Since its first running in 1875, the Kentucky Derby has established enough tradition to blanket relatively short-lived spectaculars such as the Super Bowl, Masters and NBA Finals.
Louisville has the race. Tampa has the party. Racing fans, as well as newcomers eager to see what all the fuss is about and fun-lovers looking to enhance their Cinco de Mayo celebration, are invited to the only Thoroughbred track on the west coast of Florida for an afternoon of live racing capped by the 138th running of the Run for the Roses.
The excitement will carry over into Sunday, May 6, the final day of racing for the 2011-12 live Tampa Bay Downs season. Closing-day promotions include free admission, $2 draft beer, $1 sodas and $1 hot dogs.
On Kentucky Derby Day, the gates will open at 10 a.m. and post time for the first live race will be noon. In addition to a full slate of live racing, Tampa Bay Downs will simulcast the full card from Churchill Downs and numerous other Thoroughbred and greyhound tracks.
Tampa Bay Downs has been a proving ground for two of the past five Kentucky Derby winners. In 2007, Street Sense – trained by Carl Nafzger and ridden by Calvin Borel – used his record-setting Tampa Bay Derby victory as a springboard to greatness in Louisville.
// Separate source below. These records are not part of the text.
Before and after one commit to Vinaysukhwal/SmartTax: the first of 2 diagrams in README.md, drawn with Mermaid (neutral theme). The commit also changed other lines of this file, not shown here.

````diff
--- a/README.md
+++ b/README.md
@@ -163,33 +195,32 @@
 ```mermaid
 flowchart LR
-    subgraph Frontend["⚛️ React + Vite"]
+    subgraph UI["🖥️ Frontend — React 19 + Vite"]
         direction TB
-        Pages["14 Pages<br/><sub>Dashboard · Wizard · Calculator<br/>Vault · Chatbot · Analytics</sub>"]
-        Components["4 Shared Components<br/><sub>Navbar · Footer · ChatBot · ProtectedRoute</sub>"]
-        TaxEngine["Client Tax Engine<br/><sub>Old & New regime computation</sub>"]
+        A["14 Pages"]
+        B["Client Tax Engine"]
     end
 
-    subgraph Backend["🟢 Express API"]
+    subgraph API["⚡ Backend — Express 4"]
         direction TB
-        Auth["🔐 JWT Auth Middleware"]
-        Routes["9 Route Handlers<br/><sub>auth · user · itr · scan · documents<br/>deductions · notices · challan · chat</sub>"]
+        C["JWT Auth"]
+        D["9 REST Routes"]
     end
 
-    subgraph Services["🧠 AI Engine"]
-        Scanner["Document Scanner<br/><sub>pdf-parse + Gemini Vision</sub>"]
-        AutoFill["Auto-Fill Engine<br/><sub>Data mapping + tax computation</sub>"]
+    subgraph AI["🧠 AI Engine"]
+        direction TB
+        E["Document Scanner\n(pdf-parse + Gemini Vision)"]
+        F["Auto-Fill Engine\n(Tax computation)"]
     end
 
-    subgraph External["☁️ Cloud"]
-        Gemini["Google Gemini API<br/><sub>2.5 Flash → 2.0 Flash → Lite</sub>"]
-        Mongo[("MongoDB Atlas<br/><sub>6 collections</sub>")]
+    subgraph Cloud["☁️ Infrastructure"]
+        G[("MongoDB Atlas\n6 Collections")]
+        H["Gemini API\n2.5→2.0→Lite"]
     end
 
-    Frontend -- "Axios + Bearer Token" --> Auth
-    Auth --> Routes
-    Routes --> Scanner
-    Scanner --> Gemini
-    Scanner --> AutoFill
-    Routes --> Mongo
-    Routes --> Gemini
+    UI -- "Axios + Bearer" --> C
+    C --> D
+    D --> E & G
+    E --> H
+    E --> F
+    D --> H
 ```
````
Two years ago, Super Saver finished third in the Tampa Bay Derby before winning the Kentucky Derby under Borel. Todd Pletcher was the trainer.
Tampa Bay Downs backers may get the opportunity to pin their hopes on Grade II Tampa Bay Derby winner Prospective, who was sixth in Saturday’s Blue Grass Stakes, and third-place Tampa Bay Derby finisher Cozzetti, a fast-closing fourth in the Arkansas Derby.
Or they may be captivated by Hansen, the gray heartthrob who won last year’s Breeders’ Cup Juvenile and the Eclipse Award as Outstanding 2-Year-Old Male and was second Saturday in the Blue Grass, or trainer Bob Baffert’s Bodemeister, a runaway winner of Saturday’s Arkansas Derby.
No matter your choice, though, Tampa Bay Downs and its horses, jockeys and staff plan to make the afternoon of May 5 the next-best thing to being there.
THE REAL FUTURE IS NOW
A heart-pulsing, come-from-behind victory by Janice Creel’s 8-year-old mare The Real Future in Sunday’s 10th race, the Cody’s Original Roadhouse Race of the Week, was a testament to perseverance and the love between a couple and a horse.
Janice and husband Rick Creel, the trainer, have been married almost 35 years. They purchased the Florida-bred daughter of Real Quiet-Assert N Future, by Future Storm, for $4,200 as a yearling in Ocala.
Rick found her a challenge to break; Janice remembers her tossing him one day against the side of the barn. But their faith and determination never wavered. The Real Future broke her maiden at Calder in Miami as a 2-year-old in a 4 ½-furlong race in which she was eligible to be claimed for $32,000.
Over the years, The Real Future has been eligible to be claimed numerous times, including Sunday. She has also competed in stakes company and finished second in the 2008 Pleasant Temper Stakes at Kentucky Downs to My Baby Baby.
The Real Future also has been sidelined for long periods of time twice, first with a chipped knee and then with a pulled suspensory ligament. Both times, the Creels feared her racing future was past; they bred her twice, including last year to Get Away Farm stallion Imperialism, the third-place finisher in the 2004 Kentucky Derby.
When The Real Future reabsorbed her Imperialism foal, the Creels decided to return her to training. Her victory Sunday in the $16,000, one-mile turf claiming event was her second in seven starts at the meeting, her fifth lifetime at Tampa Bay Downs and the 11th in her career.
The Real Future rallied from last place in a field of 10 early to catch even-money favorite Butterdish by a neck under a textbook ride by veteran jockey Dean Butler. The Real Future, who was bred by Marilyn McMaster, paid $31 to win. The winner’s share of $12,200 raised her career earnings to $220,481.
“This mare built us the prettiest little farm you’ve ever seen (in Ocala),” said an emotional Janice Creel after the race, describing The Real Future’s impact on their lives.
And how are the mare and Rick getting along these days? “People say (The Real Future) is his other woman,” Janice said. “When he comes into the barn, she follows him with her eyes everywhere he goes.”